• [Task instructions]: Pick out each line of the records that includes the string "http", and copy it.

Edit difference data

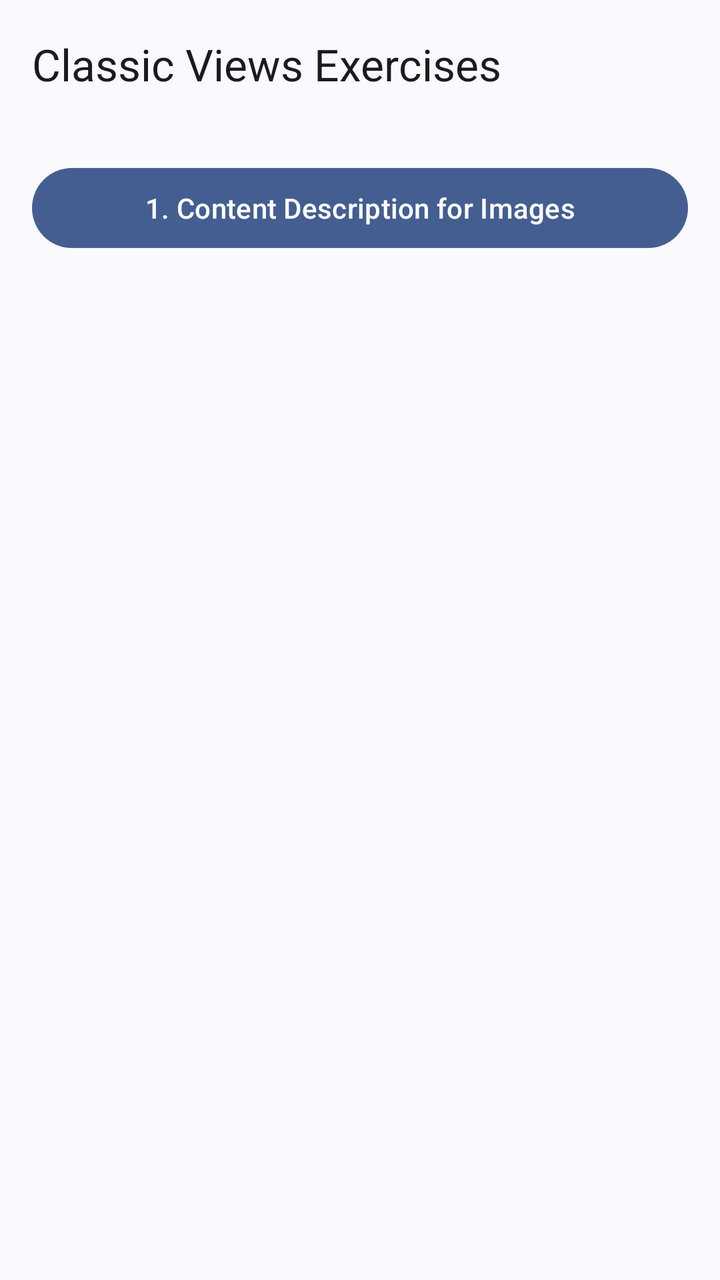
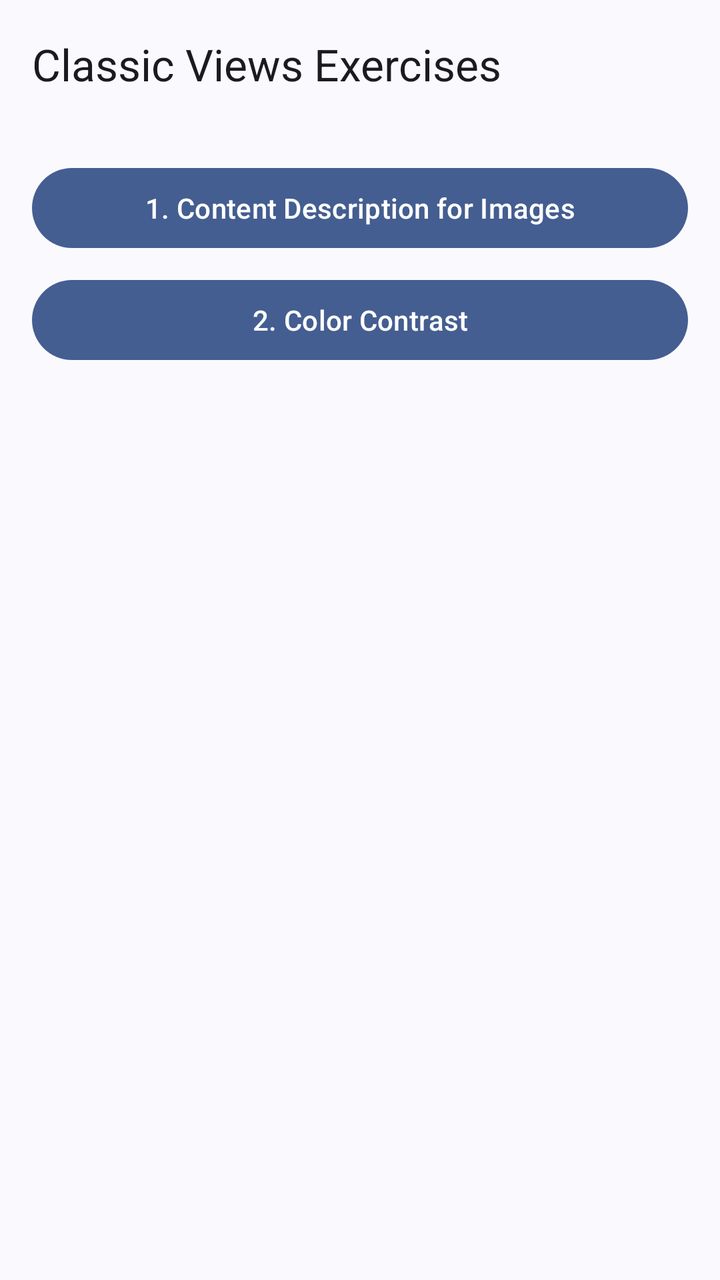

An Android layout rendered at two revisions. The XML below is the earlier revision; the diff shows what the commit changed to produce the second picture.
<!-- AndroidManifest.xml: application theme Theme.AccessibilityExpert -->
<!-- res/layout/activity_classic_views.xml -->
<?xml version="1.0" encoding="utf-8"?>
<androidx.coordinatorlayout.widget.CoordinatorLayout xmlns:android="http://schemas.android.com/apk/res/android"
    xmlns:app="http://schemas.android.com/apk/res-auto"
    xmlns:tools="http://schemas.android.com/tools"
    android:layout_width="match_parent"
    android:layout_height="match_parent"
    android:fitsSystemWindows="true"
    tools:context=".classic.ClassicViewsActivity">

    <com.google.android.material.appbar.AppBarLayout
        android:layout_width="match_parent"
        android:layout_height="wrap_content">

        <androidx.appcompat.widget.Toolbar
            android:id="@+id/toolbar"
            android:layout_width="match_parent"
            android:layout_height="?attr/actionBarSize"
            app:title="@string/classic_views_title"/>

    </com.google.android.material.appbar.AppBarLayout>

    <androidx.core.widget.NestedScrollView
        android:layout_width="match_parent"
        android:layout_height="match_parent"
        app:layout_behavior="@string/appbar_scrolling_view_behavior">

        <LinearLayout
            android:layout_width="match_parent"
            android:layout_height="wrap_content"
            android:orientation="vertical"
            android:padding="16dp">

            <Button
                android:id="@+id/btn_exercise1"
                android:layout_width="match_parent"
                android:layout_height="wrap_content"
                android:layout_marginBottom="8dp"
                android:text="@string/exercise1_title" />

            

        </LinearLayout>
    </androidx.core.widget.NestedScrollView>

</androidx.coordinatorlayout.widget.CoordinatorLayout>
<!-- resources referenced by this layout -->
<resources>
  <string name="classic_views_title">Classic Views Exercises</string>
  <string name="exercise1_title">1. Content Description for Images</string>
  <style name="Theme.AccessibilityExpert" parent="Theme.Material3.DynamicColors.DayNight.NoActionBar" />
</resources>

<!-- the commit's change to res/layout/activity_classic_views.xml (unified diff, before → after) -->
@@ -37,6 +37,13 @@
                 android:layout_marginBottom="8dp"
                 android:text="@string/exercise1_title" />
 
+            <Button
+                android:id="@+id/btn_exercise2"
+                android:layout_width="match_parent"
+                android:layout_height="wrap_content"
+                android:layout_marginBottom="8dp"
+                android:text="@string/exercise2_title" />
+
             
 
         </LinearLayout>
<!-- resource entries referenced after the edit -->
@@ -2,6 +2,7 @@
 <resources>
   <string name="classic_views_title">Classic Views Exercises</string>
   <string name="exercise1_title">1. Content Description for Images</string>
+  <string name="exercise2_title">2. Color Contrast</string>
   <style name="Theme.AccessibilityExpert" parent="Theme.Material3.DynamicColors.DayNight.NoActionBar" />
 </resources>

• [Your response]:
<androidx.coordinatorlayout.widget.CoordinatorLayout xmlns:android="http://schemas.android.com/apk/res/android"
    xmlns:app="http://schemas.android.com/apk/res-auto"
    xmlns:tools="http://schemas.android.com/tools"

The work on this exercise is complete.